What are some of the most common start-up mistakes that scientists make and how do you avoid them?
Here are 6 of the most common mistakes made in the licensing process:
Not involving the Technology Licensing Office (TLO) early in the process
Invalidating your patents by
Making a public disclosure prior to filing
Not documenting invention and date
Not getting documentation witnessed
Not citing all known prior art
Not describing best mode
Including erroneous or excluding valid inventors
Poor search to identify dominating patents, and prior art.
This is primarily the responsibility of the TLO, but may include the assistance of the investigator.
Not hiring good lawyers
Not writing patent claims to cover how others might circumvent your patent. This is usually the responsibility of the lawyers and the TLO.
Not helping the TLO
One way to help is by suggesting some companies and individuals who might be interested in licensing the technology or who are funding research in your area.
TLO officers have large portfolios of IP and are very busy. You typically will know your area better than they do, so if possible, make it easier for them by suggesting some leads.
Not allowing the TLO to negotiate the terms of the license.
It rarely happens, but if you try to negotiate a license directly with a company then a less than optimal license can result.

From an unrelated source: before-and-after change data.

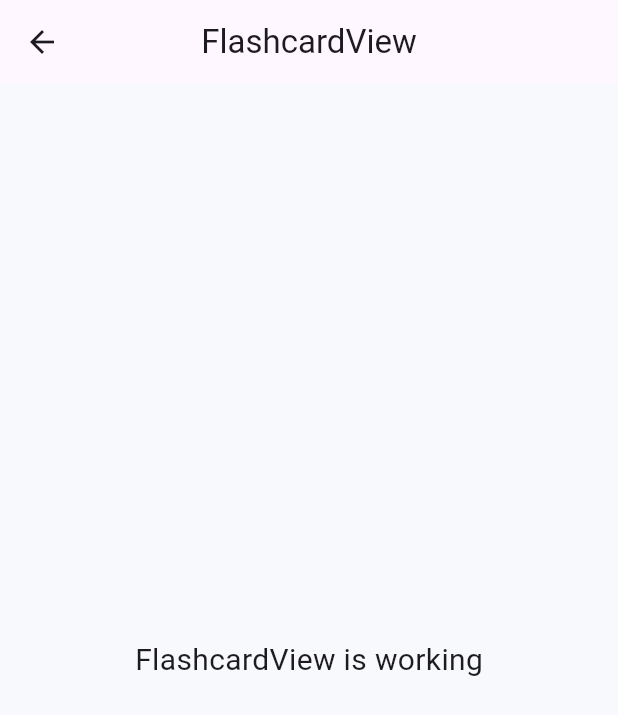
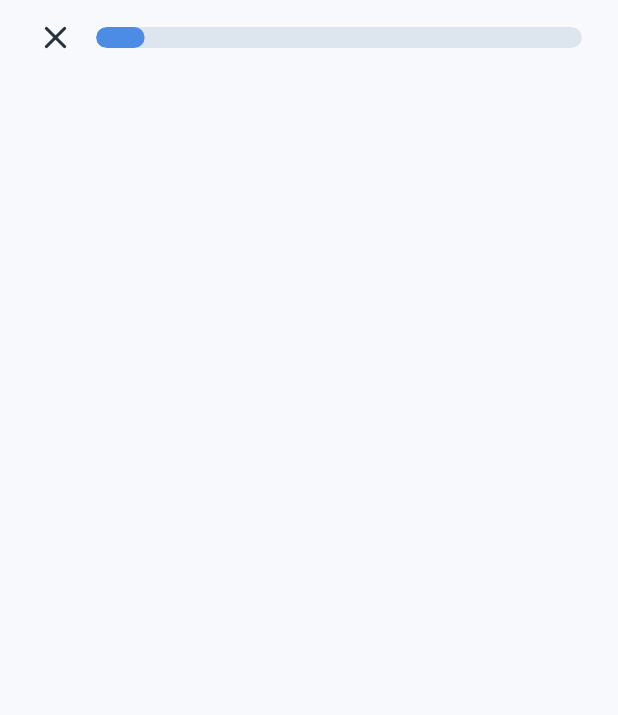
Before and after one commit to akhmaddakhir/KimiaXplore, a Flutter app: the FlashcardView screen opened directly, on a phone screen of 412 x 824 dp. Shown: the top 715 px of the screen. Run offline on Flutter 3.47's test engine with Material 3 defaults, Android fonts, the phone set to English and light mode, and no system bars; our stand-ins replace flutter_svg, get.

Commit message:
feat: add flashcard page header

```diff
--- a/lib/app/modules/flashcard/views/flashcard_view.dart
+++ b/lib/app/modules/flashcard/views/flashcard_view.dart
@@ -1,22 +1,31 @@
 import 'package:flutter/material.dart';
-
 import 'package:get/get.dart';
 
+import '../../../theme/app_colors.dart';
+import '../../../widgets/app_step_header.dart';
 import '../controllers/flashcard_controller.dart';
 
 class FlashcardView extends GetView<FlashcardController> {
   const FlashcardView({super.key});
+
   @override
   Widget build(BuildContext context) {
     return Scaffold(
-      appBar: AppBar(
-        title: const Text('FlashcardView'),
-        centerTitle: true,
-      ),
-      body: const Center(
-        child: Text(
-          'FlashcardView is working',
-          style: TextStyle(fontSize: 20),
+      backgroundColor: AppColors.background,
+      body: SafeArea(
+        bottom: false,
+        child: Column(
+          children: [
+            AppStepHeader.steps(
+              currentStep: 1,
+              totalSteps: 10,
+              backIcon: Icons.close_rounded,
+              progressColor: AppColors.blue500,
+              trackColor: AppColors.border,
+              onBackPressed: () => Get.back(),
+            ),
+            const Expanded(child: SizedBox(width: double.infinity)),
+          ],
         ),
       ),
     );
```
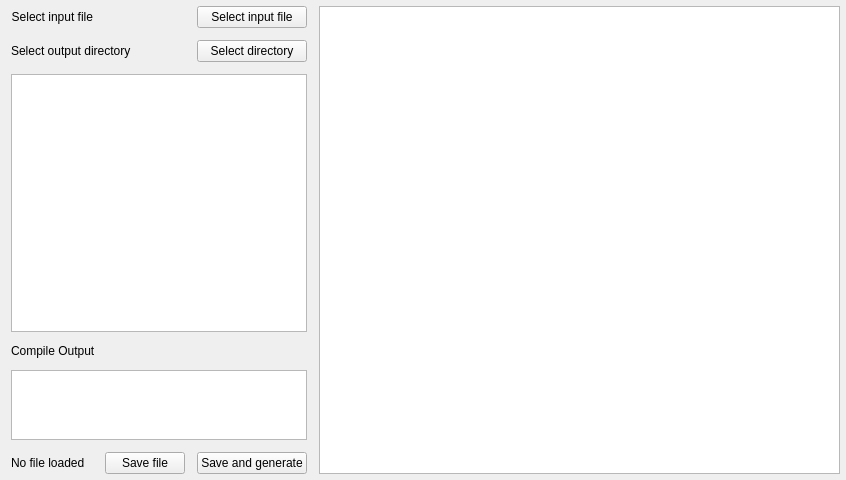
Qt form src/apps/mavlinkgen/ui/XMLCommProtocolWidget.ui (mavlink/qgroundcontrol) before a commit.
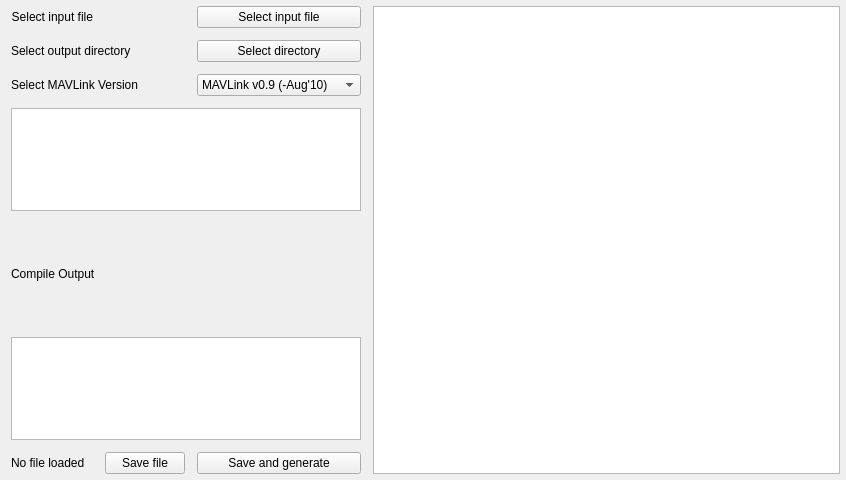
The same form after that commit. Icons and pictures are not drawn. Custom widgets are drawn as their Qt base class.

Commit message: Added v0.9 and v1.0 parser options, working towards V1.0 MAVLink release candidate

```diff
--- a/src/apps/mavlinkgen/ui/XMLCommProtocolWidget.ui
+++ b/src/apps/mavlinkgen/ui/XMLCommProtocolWidget.ui
@@ -13,7 +13,7 @@
   <property name="windowTitle">
    <string>Form</string>
   </property>
-  <layout class="QGridLayout" name="gridLayout" rowstretch="1,1,100,1,1,1" columnstretch="1,1,1,100">
+  <layout class="QGridLayout" name="gridLayout" rowstretch="1,1,100,1,1,1,0" columnstretch="1,1,1,100">
    <property name="topMargin">
     <number>6</number>
    </property>
@@ -51,12 +51,12 @@
       <string>Select input file</string>
      </property>
      <property name="icon">
-      <iconset resource="../mavlinkgen.qrc">
+      <iconset resource="../../../../qgroundcontrol.qrc">
        <normaloff>:/images/status/folder-open.svg</normaloff>:/images/status/folder-open.svg</iconset>
      </property>
     </widget>
    </item>
-   <item row="0" column="3" rowspan="6">
+   <item row="0" column="3" rowspan="7">
     <widget class="QGCMAVLinkTextEdit" name="xmlTextView">
      <property name="minimumSize">
       <size>
@@ -97,49 +97,70 @@
       <string>Select directory</string>
      </property>
      <property name="icon">
-      <iconset resource="../mavlinkgen.qrc">
+      <iconset resource="../../../../qgroundcontrol.qrc">
        <normaloff>:/images/status/folder-open.svg</normaloff>:/images/status/folder-open.svg</iconset>
      </property>
     </widget>
    </item>
-   <item row="2" column="0" colspan="3">
+   <item row="3" column="0" colspan="3">
     <widget class="QTreeView" name="xmlTreeView"/>
    </item>
-   <item row="3" column="0" colspan="2">
+   <item row="4" column="0" colspan="2">
     <widget class="QLabel" name="label">
      <property name="text">
       <string>Compile Output</string>
      </property>
     </widget>
    </item>
-   <item row="4" column="0" colspan="3">
+   <item row="5" column="0" colspan="3">
     <widget class="QPlainTextEdit" name="compileLog"/>
    </item>
-   <item row="5" column="0">
+   <item row="6" column="0">
     <widget class="QLabel" name="validXMLLabel">
      <property name="text">
       <string>No file loaded</string>
      </property>
     </widget>
    </item>
-   <item row="5" column="1">
+   <item row="6" column="1">
     <widget class="QPushButton" name="saveButton">
      <property name="text">
       <string>Save file</string>
      </property>
     </widget>
    </item>
-   <item row="5" column="2">
+   <item row="6" column="2">
     <widget class="QPushButton" name="generateButton">
      <property name="text">
       <string>Save and generate</string>
      </property>
      <property name="icon">
-      <iconset resource="../mavlinkgen.qrc">
+      <iconset resource="../../../../qgroundcontrol.qrc">
        <normaloff>:/images/categories/applications-system.svg</normaloff>:/images/categories/applications-system.svg</iconset>
      </property>
     </widget>
    </item>
+   <item row="2" column="0" colspan="2">
+    <widget class="QLabel" name="label_2">
+     <property name="text">
+      <string>Select MAVLink Version</string>
+     </property>
+    </widget>
+   </item>
+   <item row="2" column="2">
+    <widget class="QComboBox" name="versionComboBox">
+     <item>
+      <property name="text">
+       <string>MAVLink v0.9 (-Aug'10)</string>
+      </property>
+     </item>
+     <item>
+      <property name="text">
+       <string>MAVLink v1.0 (Sept'10+)</string>
+      </property>
+     </item>
+    </widget>
+   </item>
   </layout>
  </widget>
  <customwidgets>
```
Left out of the diff: 2 changed lines with no effect on the pictures. The commit also changes 4 other files.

It is better to let the TLO take the lead since they often have significant experience and know what the industry norms are for licenses.